Supply- and Demand-Side Factors in Global Banking
Posted: 1 Jun 2017
Date Written: May 2017
What is the role for supply and demand forces in determining movements in international banking flows? Answering this question is crucial for understanding the international transmission of financial shocks and formulating policy. This paper addresses the question by using the method developed in Amiti and Weinstein (forthcoming) to exactly decompose the growth in international bank credit into common shocks, idiosyncratic supply shocks and idiosyncratic demand shocks for the period 2000-2016. A striking feature of the global banking flows data can be characterized by what we term the “Anna Karenina Principle”: all healthy credit relationships are alike, each unhealthy credit relationship is unhealthy in its own way. During non-crisis years, bank flows are well-explained by a common global factor and a local demand factor. But during times of crisis flows are affected by idiosyncratic supply shocks to a borrower country’s creditor banks. This has important implications for why standard models break down during crises.

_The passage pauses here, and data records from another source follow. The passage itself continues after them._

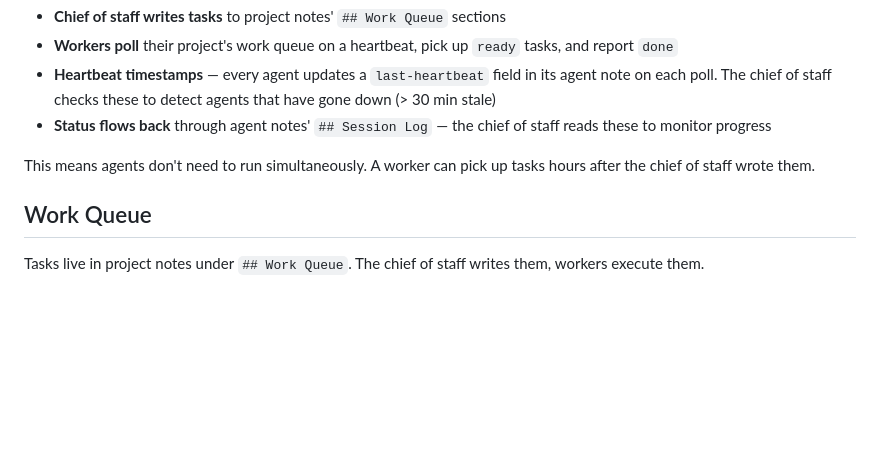
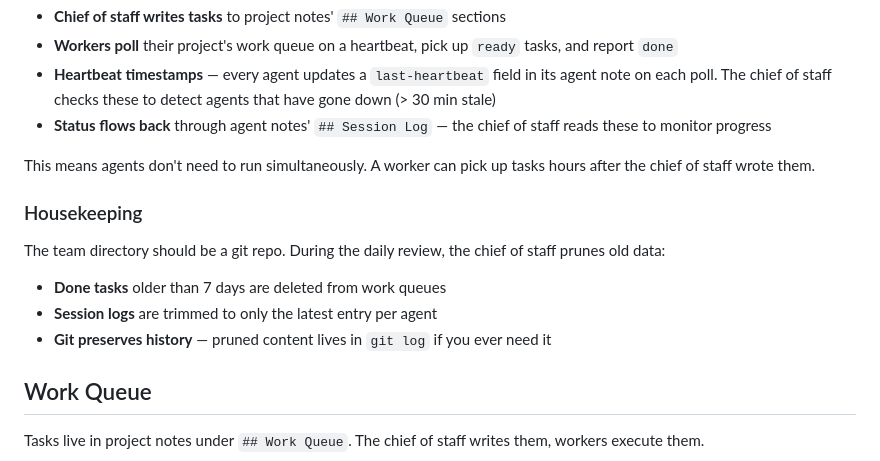
Before and after one commit to agentweave/cortex, a Markdown page: README.md, the part around the change. Rendered like a GitHub page; blank space fills up the shorter version.

```diff
--- a/README.md
+++ b/README.md
@@ -120,6 +120,14 @@ Agents never talk to each other directly. All coordination flows through the tea
 - **Status flows back** through agent notes' `## Session Log` — the chief of staff reads these to monitor progress
 
 This means agents don't need to run simultaneously. A worker can pick up tasks hours after the chief of staff wrote them.
+
+### Housekeeping
+
+The team directory should be a git repo. During the daily review, the chief of staff prunes old data:
+
+- **Done tasks** older than 7 days are deleted from work queues
+- **Session logs** are trimmed to only the latest entry per agent
+- **Git preserves history** — pruned content lives in `git log` if you ever need it
 
 ## Work Queue
 
```
Also changed, not shown: docs/protocol.md (+12 -1 lines), skills/join-cortex/SKILL.md (+9 -4 lines).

Keywords: International Banking, Global Financial Crisis, Supply vs Demand Shocks, BIS Consolidated Banking Statistics
JEL Classification: F34, G01, G21
Suggested Citation: Suggested Citation